On taxes-a pivotal issue for a Republican candidate contesting his party's nomination-McCain voted against the Bush tax cuts twice but now is curiously claiming that as president he would make those cuts permanent. In 2001, McCain said, "I cannot in good conscience support a tax cut in which so many of the benefits go to the most fortunate among us at the expense of middle-class Americans who need tax relief."
Grover Norquist, the president of Americans for Tax Reform and generally considered the party's watchdog on matters fiscal, said in an interview that he is not bothered by the senator's varying positions on taxes. "I'm more interested in where [the candidates] are going, than where they've been." Norquist did see, though, a looming tension with McCain's stated commitment to fiscal prudence and his advocacy of building a larger military. For every dollar that Congress provides to increase the size of the military, Norquist said, it demands two for social spending. Norquist said that he is, therefore, generally concerned about "any effort to dramatically expand defense spending."

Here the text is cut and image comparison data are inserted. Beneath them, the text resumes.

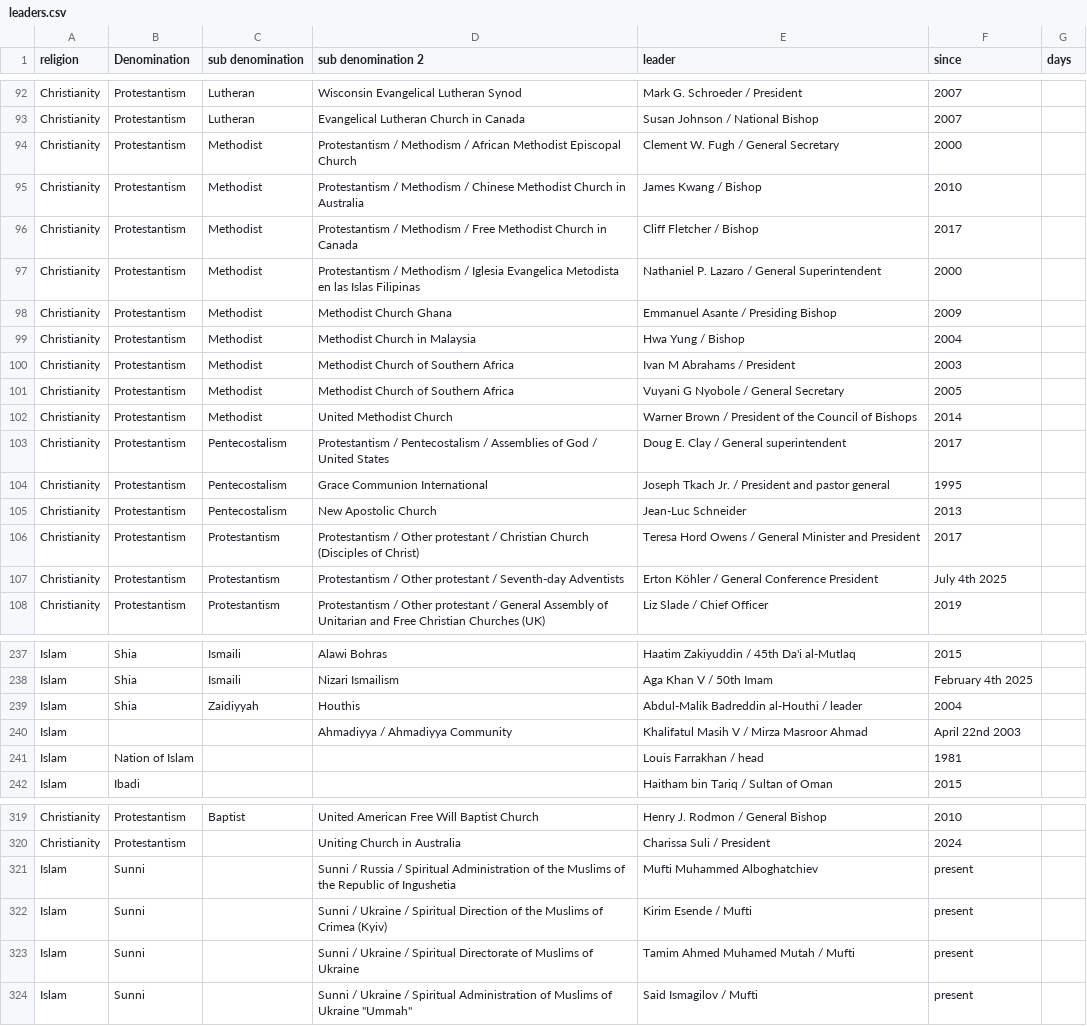
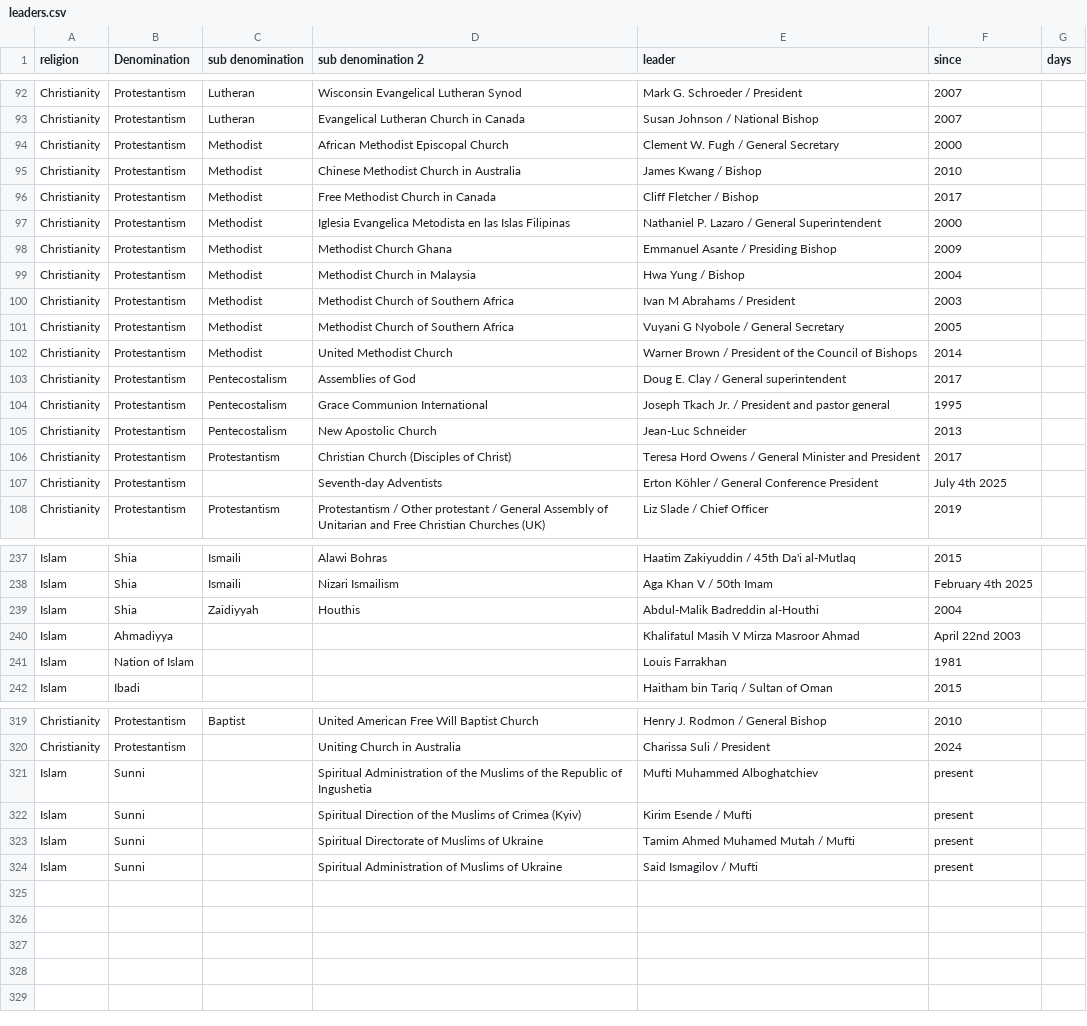
Before and after one commit to vimal7890/vimal, a CSV file: leaders.csv, drawn as a sheet; only a part is shown, gaps mark what is left out; the diff covers the shown part only.

Commit message:
Refactor leaders.csv to enhance clarity and consistency in Protestant denomination entries

```diff
--- a/leaders.csv
+++ b/leaders.csv
@@ -93,6 +93,6 @@ Christianity,Protestantism,Lutheran,Wisconsin Evangelical Lutheran Synod,Mark G.
 Christianity,Protestantism,Lutheran,Evangelical Lutheran Church in Canada,Susan Johnson / National Bishop,2007,
-Christianity,Protestantism,Methodist,Protestantism / Methodism / African Methodist Episcopal Church,Clement W. Fugh / General Secretary,2000,
-Christianity,Protestantism,Methodist,Protestantism / Methodism / Chinese Methodist Church in Australia,James Kwang / Bishop,2010,
-Christianity,Protestantism,Methodist,Protestantism / Methodism / Free Methodist Church in Canada,Cliff Fletcher / Bishop,2017,
-Christianity,Protestantism,Methodist,Protestantism / Methodism / Iglesia Evangelica Metodista en las Islas Filipinas,Nathaniel P. Lazaro / General Superintendent,2000,
+Christianity,Protestantism,Methodist,African Methodist Episcopal Church,Clement W. Fugh / General Secretary,2000,
+Christianity,Protestantism,Methodist,Chinese Methodist Church in Australia,James Kwang / Bishop,2010,
+Christianity,Protestantism,Methodist,Free Methodist Church in Canada,Cliff Fletcher / Bishop,2017,
+Christianity,Protestantism,Methodist,Iglesia Evangelica Metodista en las Islas Filipinas,Nathaniel P. Lazaro / General Superintendent,2000,
 Christianity,Protestantism,Methodist,Methodist Church Ghana,Emmanuel Asante / Presiding Bishop,2009,
@@ -102,7 +102,7 @@ Christianity,Protestantism,Methodist,Methodist Church of Southern Africa,Vuyani
 Christianity,Protestantism,Methodist,United Methodist Church,Warner Brown / President of the Council of Bishops,2014,
-Christianity,Protestantism,Pentecostalism,Protestantism / Pentecostalism / Assemblies of God / United States,Doug E. Clay / General superintendent,2017,
+Christianity,Protestantism,Pentecostalism,Assemblies of God ,Doug E. Clay / General superintendent,2017,
 Christianity,Protestantism,Pentecostalism,Grace Communion International,Joseph Tkach Jr. / President and pastor general,1995,
 Christianity,Protestantism,Pentecostalism,New Apostolic Church,Jean-Luc Schneider,2013,
-Christianity,Protestantism,Protestantism,Protestantism / Other protestant / Christian Church (Disciples of Christ),Teresa Hord Owens / General Minister and President,2017,
-Christianity,Protestantism,Protestantism,Protestantism / Other protestant / Seventh-day Adventists,Erton Köhler / General Conference President,July 4th 2025,
+Christianity,Protestantism,Protestantism,Christian Church (Disciples of Christ),Teresa Hord Owens / General Minister and President,2017,
+Christianity,Protestantism,,Seventh-day Adventists,Erton Köhler / General Conference President,July 4th 2025,
 Christianity,Protestantism,Protestantism,Protestantism / Other protestant / General Assembly of Unitarian and Free Christian Churches (UK),Liz Slade / Chief Officer,2019,
@@ -238,5 +238,5 @@ Islam,Shia,Ismaili,Alawi Bohras,Haatim Zakiyuddin / 45th Da'i al-Mutlaq,2015,
 Islam,Shia,Ismaili,Nizari Ismailism,Aga Khan V / 50th Imam,February 4th 2025,
-Islam,Shia,Zaidiyyah,Houthis,Abdul-Malik Badreddin al-Houthi / leader,2004,
-Islam,,,Ahmadiyya / Ahmadiyya Community,Khalifatul Masih V / Mirza Masroor Ahmad,April 22nd 2003,
-Islam,Nation of Islam,,,Louis Farrakhan / head,1981,
+Islam,Shia,Zaidiyyah,Houthis,Abdul-Malik Badreddin al-Houthi,2004,
+Islam,Ahmadiyya,,,Khalifatul Masih V  Mirza Masroor Ahmad,April 22nd 2003,
+Islam,Nation of Islam,,,Louis Farrakhan,1981,
 Islam,Ibadi,,,Haitham bin Tariq / Sultan of Oman,2015,
@@ -320,5 +320,5 @@ Christianity,Protestantism,Baptist,United American Free Will Baptist Church,Henr
 Christianity,Protestantism,,Uniting Church in Australia,Charissa Suli / President,2024,
-Islam,Sunni,,Sunni / Russia / Spiritual Administration of the Muslims of the Republic of Ingushetia,Mufti Muhammed Alboghatchiev,present,
-Islam,Sunni,,Sunni / Ukraine / Spiritual Direction of the Muslims of Crimea (Kyiv),Kirim Esende / Mufti,present,
-Islam,Sunni,,Sunni / Ukraine / Spiritual Directorate of Muslims of Ukraine,Tamim Ahmed Muhamed Mutah / Mufti,present,
-Islam,Sunni,,"Sunni / Ukraine / Spiritual Administration of Muslims of Ukraine ""Ummah""",Said Ismagilov / Mufti,present,
+Islam,Sunni,,Spiritual Administration of the Muslims of the Republic of Ingushetia,Mufti Muhammed Alboghatchiev,present,
+Islam,Sunni,,Spiritual Direction of the Muslims of Crimea (Kyiv),Kirim Esende / Mufti,present,
+Islam,Sunni,,Spiritual Directorate of Muslims of Ukraine,Tamim Ahmed Muhamed Mutah / Mufti,present,
+Islam,Sunni,,"Spiritual Administration of Muslims of Ukraine ",Said Ismagilov / Mufti,present,
```
Also changed, not shown: 23 edited cells elsewhere in this file.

Finally, McCain, like all other Republican contesters, has cast himself in Reagan's image-an image that Republican candidates have virtually genuflected before this primary race, with no sober recognition of the kind of flaws and missteps that are part of any administration's history. McCain said he has been a "foot soldier in Reagan's Revolution." While McCain has exhibited personal charisma, it is difficult to point to other far-reaching similitude, either of temperament or in the policy arena, to the late president. During the Reagan administration, America advanced its geopolitical interests by supporting and arming (sometimes through circuitous, and unlawful, routes) U.S.-aligned proxies abroad. When he did deploy U.S. troops-such as to Granada-Reagan selected targets that could be swiftly and decisively defeated militarily. And while Reagan did use muscular rhetoric, he could also be conciliatory and his public pronouncements were calibrated and scripted. McCain seems more impulsive in his statements, antagonizing other parties when it was not in the national interest to do so. And finally, as Michael Kinsley pointed out in his column Friday, Reagan was willing to "cut and run" from a military mission when he felt such action would better serve the nation, as evidenced by his withdrawal of troops from Lebanon in 1984.
McCain's "fire in the belly" has driven him to confront his party's establishment and stake out independent positions, for which he has gained considerable notoriety-perhaps enough to ultimately win the presidency. That same temperament has also prompted McCain to be overly aggressive, both in rhetoric and in the policies he supports. And as a politician, McCain may be part maverick, but he is also in equal parts a conforming pragmatist-willing to cut and run from his previous positions when it served his personal interests.